NEW YORK (Reuters) - Just weeks before the 10th anniversary of the air attacks on the World Trade Center, New York firefighters gave politicians and journalists a glimpse into what it is like to battle blazes in the skyscraper city.
It involves crawling around in the smoke and dark on a wet cement floor, drenched in sweat and clad in a bunker suit, mask and helmet and with an oxygen tank strapped to your back.
The smoke in the drills is white, or “Hollywood” smoke, nothing like the black, chemically-laced cloud of a real fire.
“If you don’t have your wits about you, you can see how easy it is to get lost. Most of our training is about developing a kinetic sense of where you are,” said Lieutenant Mike Cacciola, director of physical training.
The scenarios are varied and sometimes deadly and brutal.
On a bombed-out bus, there are dummies of adults and children, bleeding or without limbs. Captain Paul Nugent explained that setting priorities for victims is vital.
“Tilt his head. If he takes a breath, we take him out,” he explained.
Victims of bio- or chemical attacks are referred to as “sludgems,” according to Lieutenant Anna Schermerhorn-Collins, adding that firefighters are trained to spot the symptoms — salivation, tears, urination, defecation, gastrointestinal upset, vomiting and constriction of the pupil of the eye.
Like the firefighters, police, emergency medical technicians and ironworkers who responded to the World Trade Center attacks, the instructors rely on humor to offset the horror and help them deal with their emotions.
“We want the victim kind of like a taco; we don’t want the lettuce falling out,” said Nugent, explaining how to strap the dummy and secure his limbs to a yellow plastic sheet, called a sked, which then is strapped to a stiff red board.
Infrared cameras help firefighters find victims, but the cameras can hide flames, and it is dangerous to dawdle.
“You pan the room to get an idea of where things are, and move, then you move again,” said an instructor.
Firefighting gear weighs up to 100 pounds (45 kg), not including hoses or 30-pound (13.6 kg) saws that might have to be carried up 10 floors in a building. Above that height, firefighters swing down from the roof.
“A lot of time firefighters will put the gear on and step climb on StairMaster,” said Cacciola.
And the temperature is hot, very hot.
In the hallway, one team member’s head gear reads 99 degrees Fahrenheit (37.2 Celsius) on the infrared camera. It’s around 400 degrees Fahrenheit (204 Celsius) at the ceiling when the practice, computer-controlled fire is lit.
Putting out a fire requires getting close to the flames. Firefighters kneel in the doorway, tuck the hose under their arm and spray the water in a clockwise direction, according to Schermerhorn-Collins.
They start at the ceiling, then the floor and repeat the action again and again. The smoke must be vented between exercises, creating a haze during the descent to the hot asphalt lot and clear blue sky.

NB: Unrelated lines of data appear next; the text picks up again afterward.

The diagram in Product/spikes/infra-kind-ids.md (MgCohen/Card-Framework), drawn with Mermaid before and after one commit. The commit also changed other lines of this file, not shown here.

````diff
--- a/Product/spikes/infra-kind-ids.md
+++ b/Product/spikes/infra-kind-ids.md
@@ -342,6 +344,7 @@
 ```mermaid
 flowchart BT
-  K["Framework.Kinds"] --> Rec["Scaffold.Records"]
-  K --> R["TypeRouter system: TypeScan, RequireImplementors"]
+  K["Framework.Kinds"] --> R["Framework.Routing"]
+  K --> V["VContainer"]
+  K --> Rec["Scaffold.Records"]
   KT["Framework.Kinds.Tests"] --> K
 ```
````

The firefighters also demonstrated the year-old, seven-pound (3.1 kg) system used to rappel down city buildings. It was designed to ensure trapped firefighters never again have to jump to their deaths.
But in New York, a city of skyscrapers, there is only enough line for 50 feet.
On September 11, 2001, 343 firefighters lost their lives.
“When you put people in a burning building, it’s a fact that some people will get killed. It is a fact. It’s part of our vocation,” said Cacciola.
Reporting by Joan Gralla; editing by Patricia Reaney